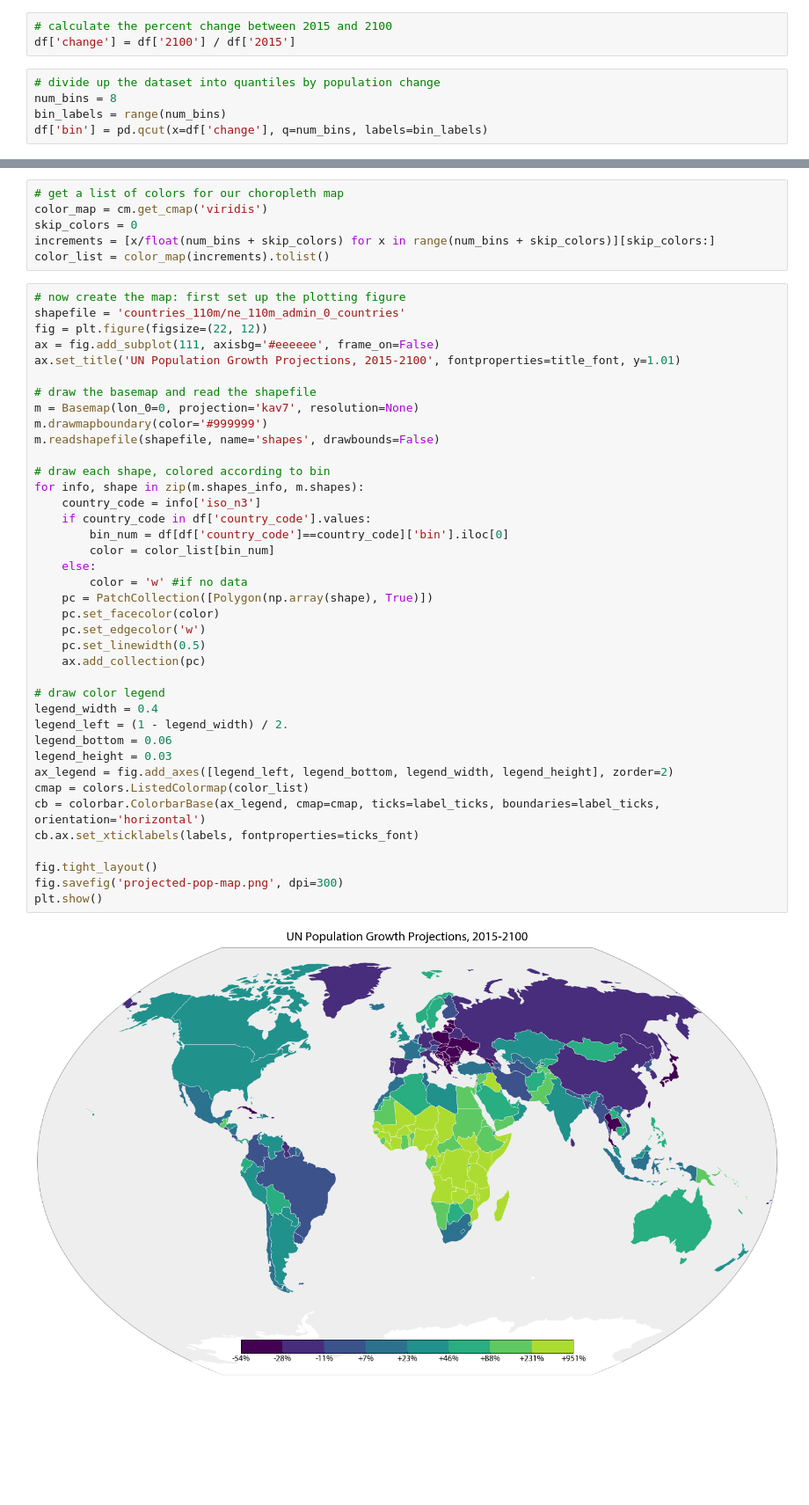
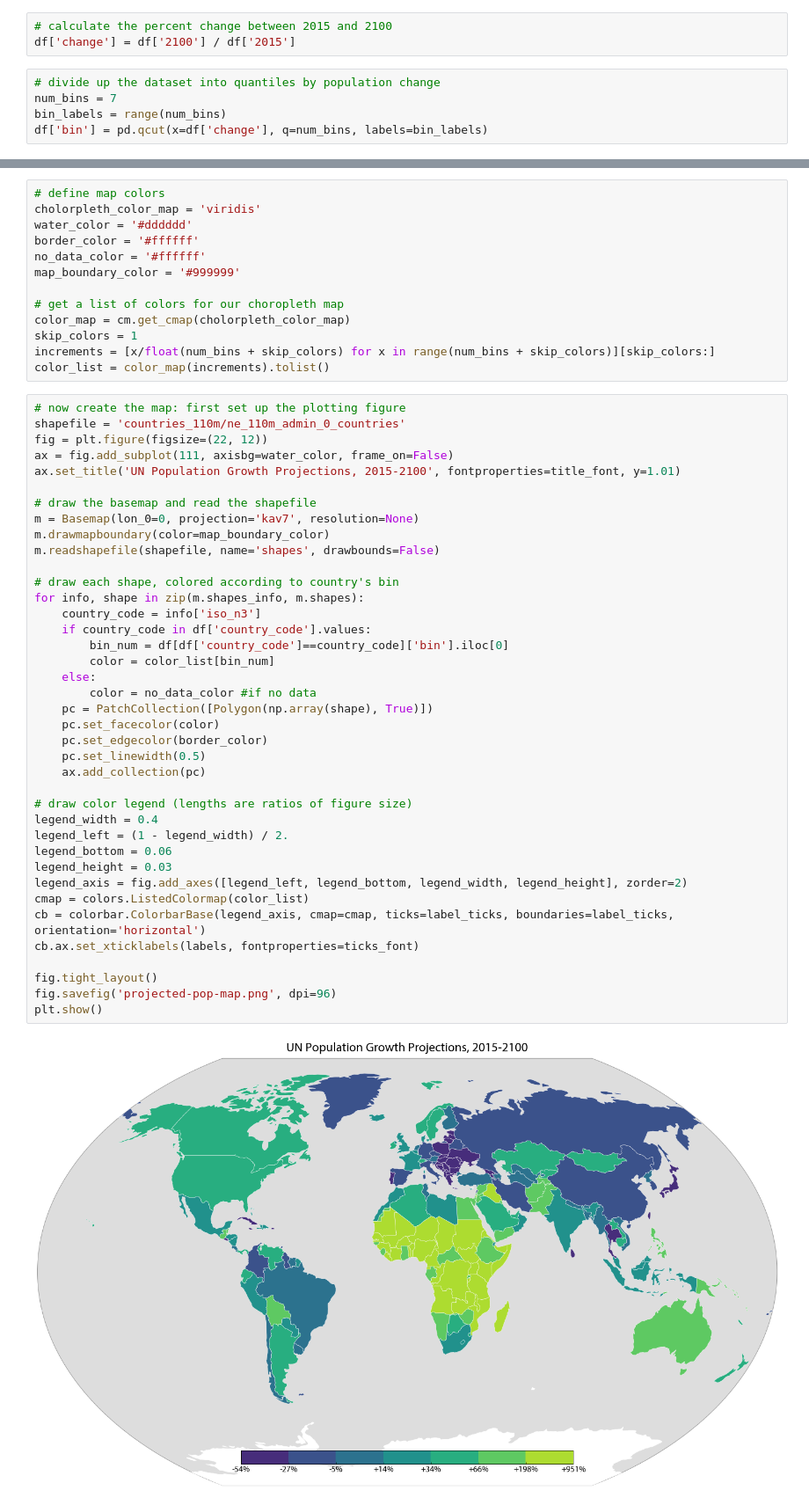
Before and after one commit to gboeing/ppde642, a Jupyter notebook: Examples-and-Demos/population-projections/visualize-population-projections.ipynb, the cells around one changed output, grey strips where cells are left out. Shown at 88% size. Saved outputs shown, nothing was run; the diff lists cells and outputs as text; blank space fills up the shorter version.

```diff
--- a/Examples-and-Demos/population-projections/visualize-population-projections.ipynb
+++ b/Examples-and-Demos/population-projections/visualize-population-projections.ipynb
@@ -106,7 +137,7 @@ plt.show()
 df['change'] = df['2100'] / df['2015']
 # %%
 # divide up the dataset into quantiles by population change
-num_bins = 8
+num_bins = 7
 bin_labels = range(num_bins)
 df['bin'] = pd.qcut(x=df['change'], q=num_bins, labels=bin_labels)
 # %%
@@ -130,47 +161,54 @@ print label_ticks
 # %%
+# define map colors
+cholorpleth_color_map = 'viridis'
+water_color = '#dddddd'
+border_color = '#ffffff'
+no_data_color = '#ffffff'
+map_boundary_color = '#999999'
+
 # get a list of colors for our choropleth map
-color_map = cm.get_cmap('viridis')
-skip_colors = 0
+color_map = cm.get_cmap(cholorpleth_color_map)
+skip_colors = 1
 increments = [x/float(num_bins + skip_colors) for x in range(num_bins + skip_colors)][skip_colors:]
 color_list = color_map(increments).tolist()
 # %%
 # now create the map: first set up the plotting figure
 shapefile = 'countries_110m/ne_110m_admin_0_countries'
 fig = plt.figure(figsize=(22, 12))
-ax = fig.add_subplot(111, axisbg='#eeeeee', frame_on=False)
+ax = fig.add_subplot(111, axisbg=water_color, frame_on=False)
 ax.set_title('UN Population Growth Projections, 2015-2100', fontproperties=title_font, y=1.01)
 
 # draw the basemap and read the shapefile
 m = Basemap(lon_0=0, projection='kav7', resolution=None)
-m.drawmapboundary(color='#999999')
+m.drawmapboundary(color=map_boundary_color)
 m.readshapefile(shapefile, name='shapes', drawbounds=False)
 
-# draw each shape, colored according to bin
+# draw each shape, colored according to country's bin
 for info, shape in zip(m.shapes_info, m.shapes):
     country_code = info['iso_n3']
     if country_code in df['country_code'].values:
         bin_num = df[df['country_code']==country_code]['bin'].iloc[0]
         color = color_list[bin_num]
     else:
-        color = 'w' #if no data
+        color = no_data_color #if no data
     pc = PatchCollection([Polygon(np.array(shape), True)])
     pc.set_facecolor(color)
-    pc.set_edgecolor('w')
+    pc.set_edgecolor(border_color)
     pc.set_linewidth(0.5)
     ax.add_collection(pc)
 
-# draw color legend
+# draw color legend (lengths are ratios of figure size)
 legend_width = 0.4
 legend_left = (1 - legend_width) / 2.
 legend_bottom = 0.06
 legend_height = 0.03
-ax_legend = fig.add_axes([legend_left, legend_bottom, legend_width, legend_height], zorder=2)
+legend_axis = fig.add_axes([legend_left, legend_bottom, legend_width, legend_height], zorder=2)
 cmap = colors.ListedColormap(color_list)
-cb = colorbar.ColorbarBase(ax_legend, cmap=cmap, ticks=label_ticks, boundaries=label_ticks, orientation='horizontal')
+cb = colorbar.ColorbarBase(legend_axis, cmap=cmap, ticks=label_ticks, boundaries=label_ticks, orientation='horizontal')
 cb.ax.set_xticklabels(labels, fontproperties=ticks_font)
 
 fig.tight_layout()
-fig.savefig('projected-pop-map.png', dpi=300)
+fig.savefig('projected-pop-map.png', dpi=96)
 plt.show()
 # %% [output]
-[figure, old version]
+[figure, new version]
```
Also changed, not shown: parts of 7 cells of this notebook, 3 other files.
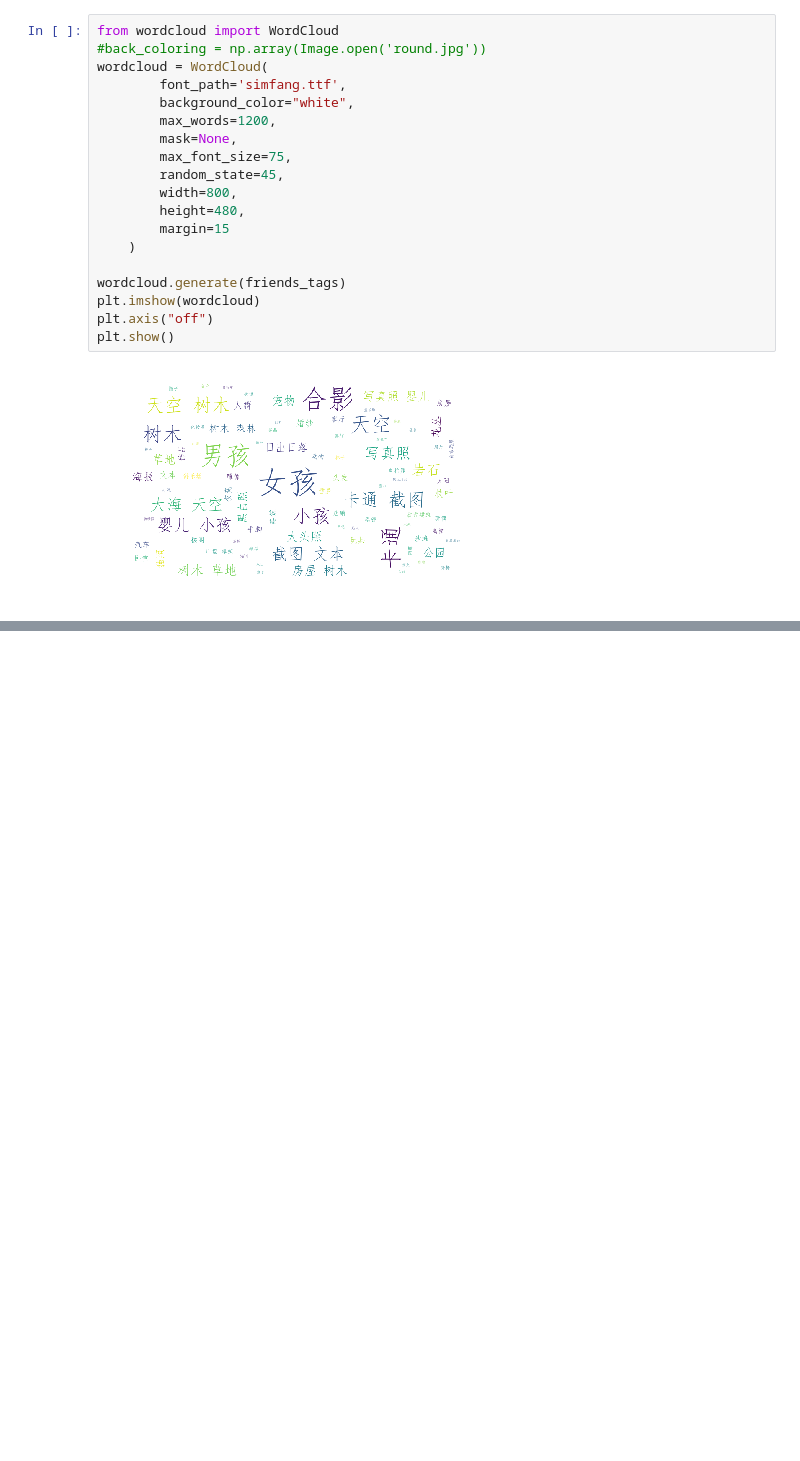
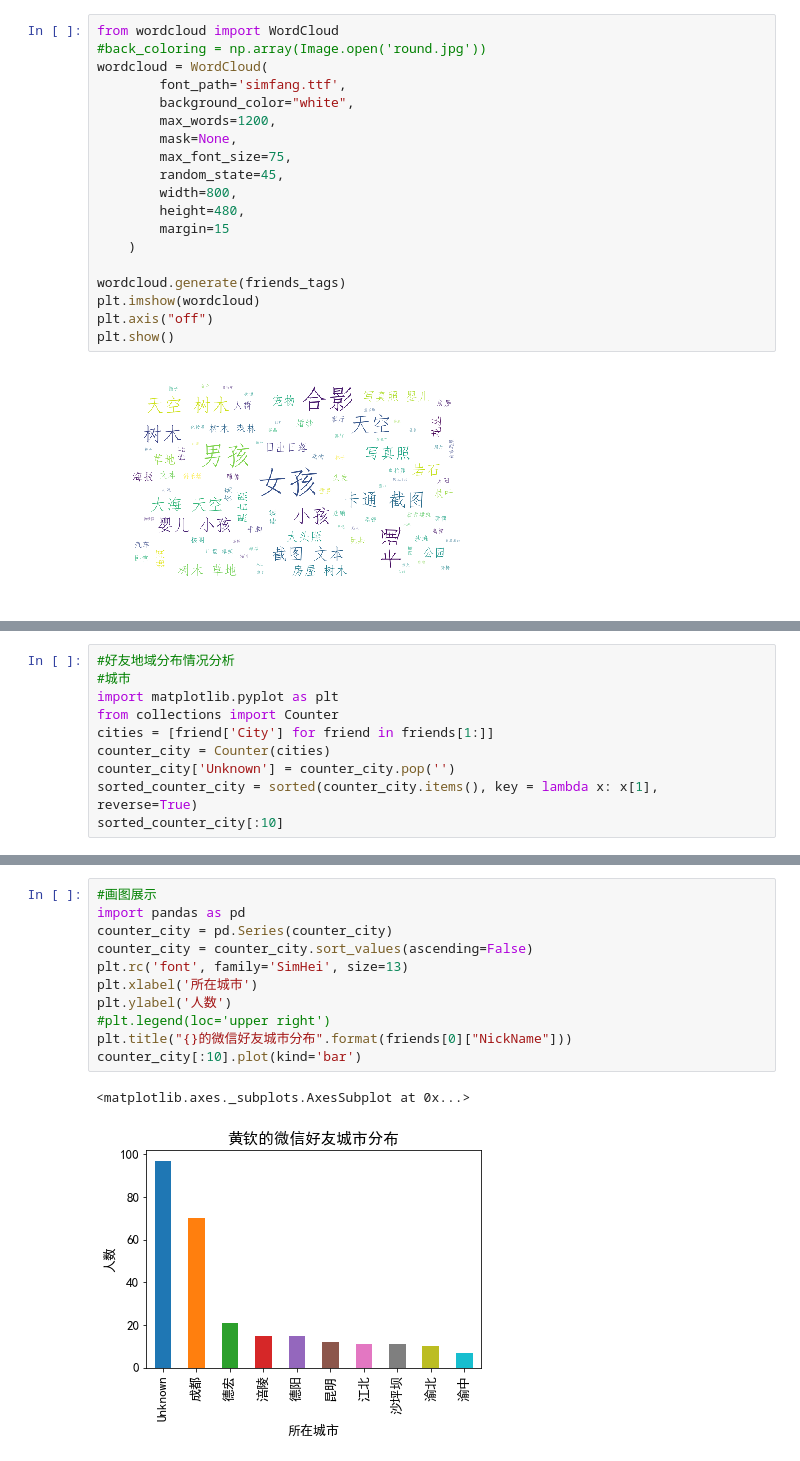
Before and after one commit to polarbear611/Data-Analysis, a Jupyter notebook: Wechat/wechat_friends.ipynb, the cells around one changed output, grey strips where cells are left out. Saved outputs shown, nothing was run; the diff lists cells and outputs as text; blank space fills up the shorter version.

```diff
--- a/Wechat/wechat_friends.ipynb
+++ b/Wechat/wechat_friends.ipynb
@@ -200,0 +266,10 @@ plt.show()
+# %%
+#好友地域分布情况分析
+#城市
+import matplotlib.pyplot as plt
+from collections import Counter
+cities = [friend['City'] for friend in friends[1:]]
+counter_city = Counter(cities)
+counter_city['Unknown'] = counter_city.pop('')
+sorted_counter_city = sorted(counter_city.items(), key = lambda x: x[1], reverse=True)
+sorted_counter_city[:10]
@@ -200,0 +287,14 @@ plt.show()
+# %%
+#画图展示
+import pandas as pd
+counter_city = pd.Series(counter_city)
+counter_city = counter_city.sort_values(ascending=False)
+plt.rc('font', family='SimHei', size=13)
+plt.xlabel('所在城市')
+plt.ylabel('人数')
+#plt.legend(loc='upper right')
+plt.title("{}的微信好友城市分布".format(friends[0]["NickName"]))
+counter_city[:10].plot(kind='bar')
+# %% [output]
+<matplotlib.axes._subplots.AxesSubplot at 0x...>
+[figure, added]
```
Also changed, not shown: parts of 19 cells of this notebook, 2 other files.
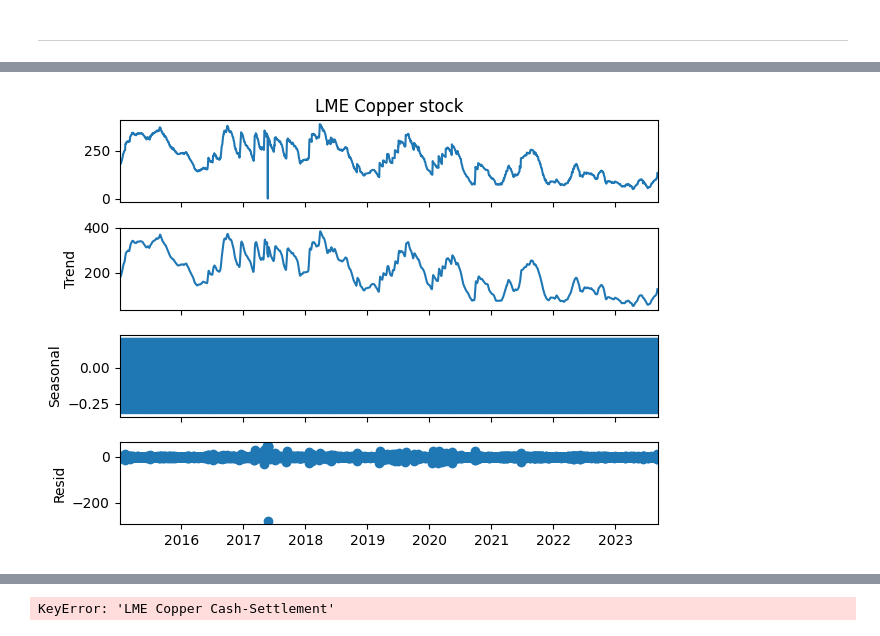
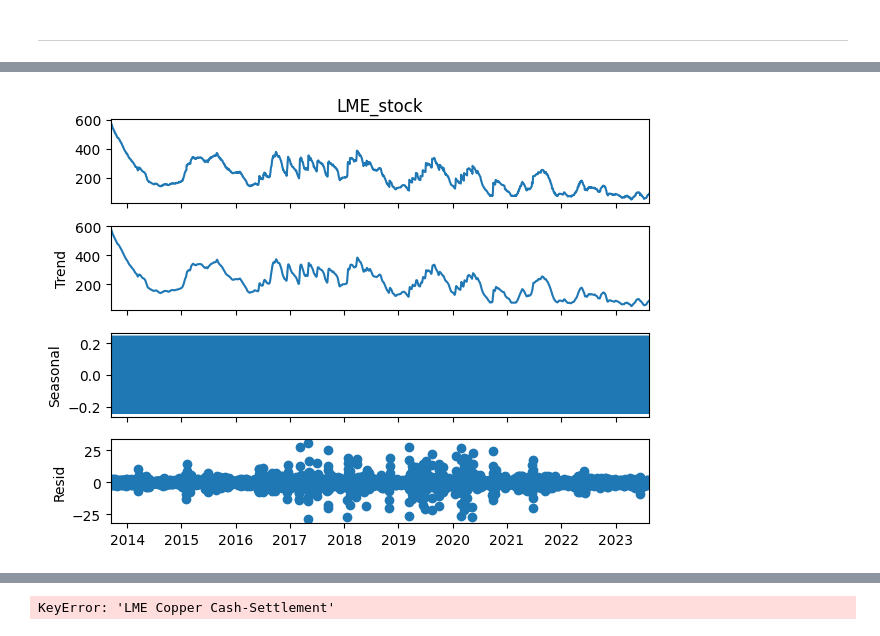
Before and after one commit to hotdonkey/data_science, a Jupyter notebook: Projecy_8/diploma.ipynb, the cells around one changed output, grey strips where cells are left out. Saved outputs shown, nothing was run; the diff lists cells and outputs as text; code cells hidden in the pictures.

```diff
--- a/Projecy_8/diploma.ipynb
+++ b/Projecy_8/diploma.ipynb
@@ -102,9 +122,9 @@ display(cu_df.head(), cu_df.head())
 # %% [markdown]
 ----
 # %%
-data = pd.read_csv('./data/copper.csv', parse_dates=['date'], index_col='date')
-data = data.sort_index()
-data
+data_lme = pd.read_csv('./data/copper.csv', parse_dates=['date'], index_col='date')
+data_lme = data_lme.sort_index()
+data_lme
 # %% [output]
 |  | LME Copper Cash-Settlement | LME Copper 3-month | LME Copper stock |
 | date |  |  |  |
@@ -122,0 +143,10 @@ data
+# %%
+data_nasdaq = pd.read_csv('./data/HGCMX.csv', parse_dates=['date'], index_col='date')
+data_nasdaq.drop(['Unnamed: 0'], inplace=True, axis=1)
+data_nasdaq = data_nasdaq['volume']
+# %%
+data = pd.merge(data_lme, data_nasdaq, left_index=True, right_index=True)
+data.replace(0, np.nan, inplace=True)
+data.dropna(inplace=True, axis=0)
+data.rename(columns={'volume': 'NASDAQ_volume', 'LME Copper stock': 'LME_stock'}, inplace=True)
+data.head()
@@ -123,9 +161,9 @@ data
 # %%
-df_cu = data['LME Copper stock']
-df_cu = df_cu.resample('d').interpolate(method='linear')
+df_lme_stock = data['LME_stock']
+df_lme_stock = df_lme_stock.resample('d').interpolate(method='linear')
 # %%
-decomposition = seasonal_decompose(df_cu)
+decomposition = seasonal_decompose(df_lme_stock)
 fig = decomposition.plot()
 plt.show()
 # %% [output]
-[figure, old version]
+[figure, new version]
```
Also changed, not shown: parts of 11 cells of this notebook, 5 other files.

===============

- **WHAT NEEDS TO BE DONE**:
Given the data above, which lines hold the string "date"? Return them.

- **WRITTEN REPLY**:
-data = pd.read_csv('./data/copper.csv', parse_dates=['date'], index_col='date')
+data_lme = pd.read_csv('./data/copper.csv', parse_dates=['date'], index_col='date')
 | date |  |  |  |
+data_nasdaq = pd.read_csv('./data/HGCMX.csv', parse_dates=['date'], index_col='date')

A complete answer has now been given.